Moderation good for Muslims
"ISLAM recognises no theocracy, and no overlordship of any religious leader or party. Each believer prays directly to God without any intermediary. So in a way, the authority of our clergy rests on very shaky foundations." Irfan Hussain (KT, April 21) has hit the nail on the head.
I really appreciate you for publishing this wonderful opinion. Some clerics go rampant not only in Pakistan, but also in Bangladesh and many other developing Muslim nations. Muslim parents in these countries send their children to 'madrassas' to learn about Islam and its beauty.
But, unfortunately, the children learn an extreme form of Islam created by misinterpreting the teachings of Holy Quran and the 'hadith' in an aggressive way by these clerics. They merely take advantage of the poverty and illiteracy to inject the doctrine of violence and hatred in the veins of young pupils. They portray the image of non-Muslims somewhat like 'untouchables'.

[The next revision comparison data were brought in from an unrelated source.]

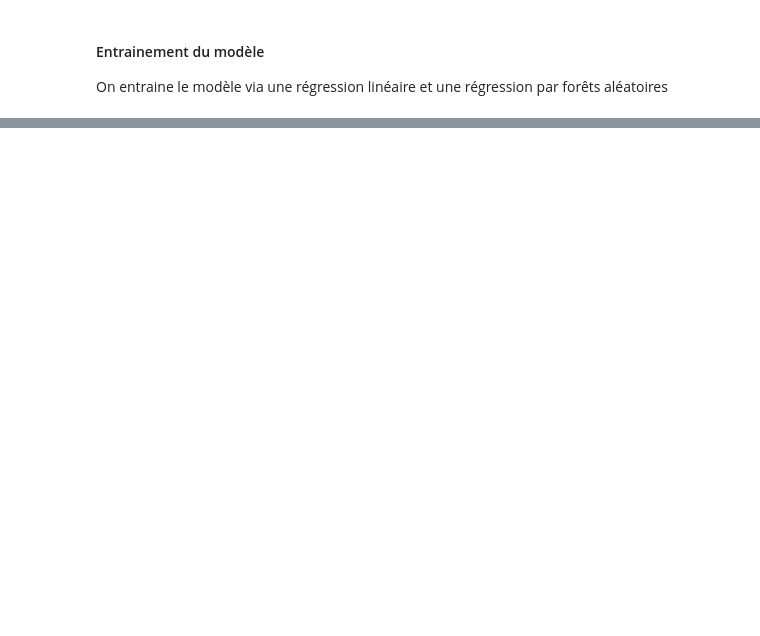
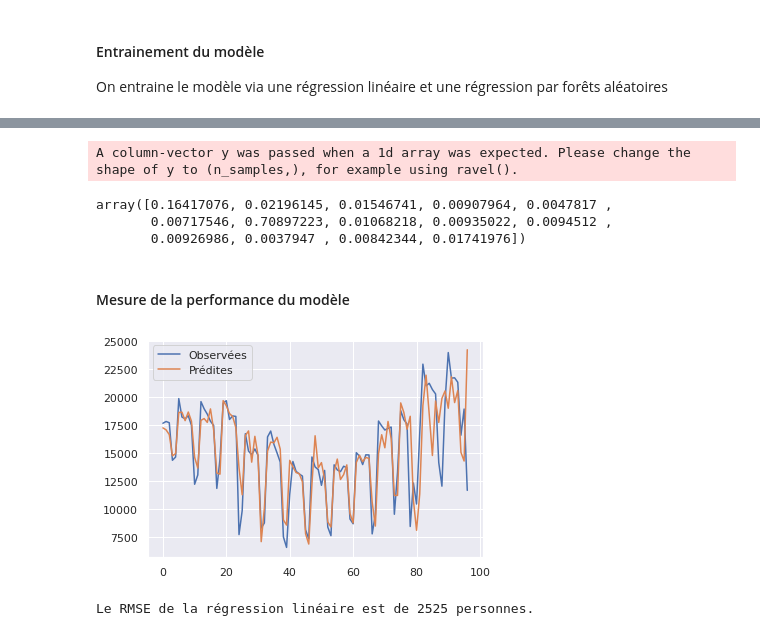
Before and after one commit to pierre-dumontel/subway_validations-, a Jupyter notebook: Notebook/Traitement_des_validations_du_réseau_de_transport_d'Ile_de_France_à_compléter.ipynb, the cells around one changed output, grey strips where cells are left out. Saved outputs shown, nothing was run; the diff lists cells and outputs as text; code cells hidden in the pictures; blank space fills up the shorter version.

```diff
--- a/Notebook/Traitement_des_validations_du_réseau_de_transport_d'Ile_de_France_à_compléter.ipynb
+++ b/Notebook/Traitement_des_validations_du_réseau_de_transport_d'Ile_de_France_à_compléter.ipynb
@@ -429,0 +524,28 @@ lm.coef_, lm.intercept_
+# %%
+from sklearn.ensemble import RandomForestRegressor
+RFreg = RandomForestRegressor()
+
+RF_model = RFreg.fit(X=Xtrain,y=ytrain)
+y_pred = lm.predict(Xtest)
+RF_model.feature_importances_
+# %% [output]
+A column-vector y was passed when a 1d array was expected. Please change the shape of y to (n_samples,), for example using ravel().
+array([0.16417076, 0.02196145, 0.01546741, 0.00907964, 0.0047817 ,
+       0.00717546, 0.70897223, 0.01068218, 0.00935022, 0.0094512 ,
+       0.00926986, 0.0037947 , 0.00842344, 0.01741976])
+# %% [markdown]
+#### Mesure de la performance du modèle
+# %%
+from sklearn.metrics import mean_squared_error
+from math import sqrt
+import matplotlib.pyplot as plt
+
+rmse_lm = sqrt(mean_squared_error(y_test,y_pred))
+plt.plot(y_test, label="Observées")
+plt.plot(y_pred, label="Prédites")
+plt.legend()
+plt.show()
+print("Le RMSE de la régression linéaire est de {:.0f} personnes.".format(rmse_lm))
+# %% [output]
+[figure, added]
+Le RMSE de la régression linéaire est de 2525 personnes.
```
Also changed, not shown: parts of 50 cells of this notebook.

The acquiring of knowledge is treated as a sin and moderation is seen as transgression. The beauty of Islam is completely destroyed. Thus, the religion of peace is transformed into a religion of terror. The teachings of these clerics suggest Muslims are born only to go for ‘jihad’ and dying irrationally will help them acquire salvation.
Jihad is allowed only when the enemies target us, and the killing of innocent people for the sin they never committed is not jihad, but an extreme sin. God created every human being and only God has the power to take the lives of His creatures. Islam teaches us to respect life, not destroy it. These clerics should not be encouraged. They transgress, invent, and destroy the true teachings of Islam.
The Muslim governments should keep these people in check in order to progress and make our mark in the world. The acquiring of knowledge should get top priority. Prophet Muhammad (peace be upon him) always taught the believers to acquire knowledge and to spread knowledge. We should follow his holy teachings.
— Mohd. Salekun Noor, Fujairah
Would anyone have data on "moderate" and "extreme" attitudes in Muslim-majority countries and how prevalent each group is?
"ISLAM recognises no theocracy, and no overlordship of any religious leader or party. Each believer prays directly to God without any intermediary."
While Islam, as far as I know, doesn't contain information on what would today be called a State, surely it has prescriptions on how a group is to formulate rules/laws. When it comes to the sects and sub-sects that include the vast majority of Muslims*, are there supposed to be inspiration sources other than revelation/religious traditions when it comes to formulating rules/laws? If so, what are they? Does it say anything about who is to have the power to formulate and enforce rules/laws?
* Which is to say that I'm excluding the very small sects as insignificant.
Posted by: Baal Shem Ra at July 3, 2005 03:23 AM
I am hoping that Islamic scholars will help answer some of these questions by submitting articles.
Posted by: secretdubai at July 4, 2005 09:03 AM
I do too. Wasn't asking you in particular. Thanks for the article.
Posted by: Baal Shem Ra at July 4, 2005 10:18 PM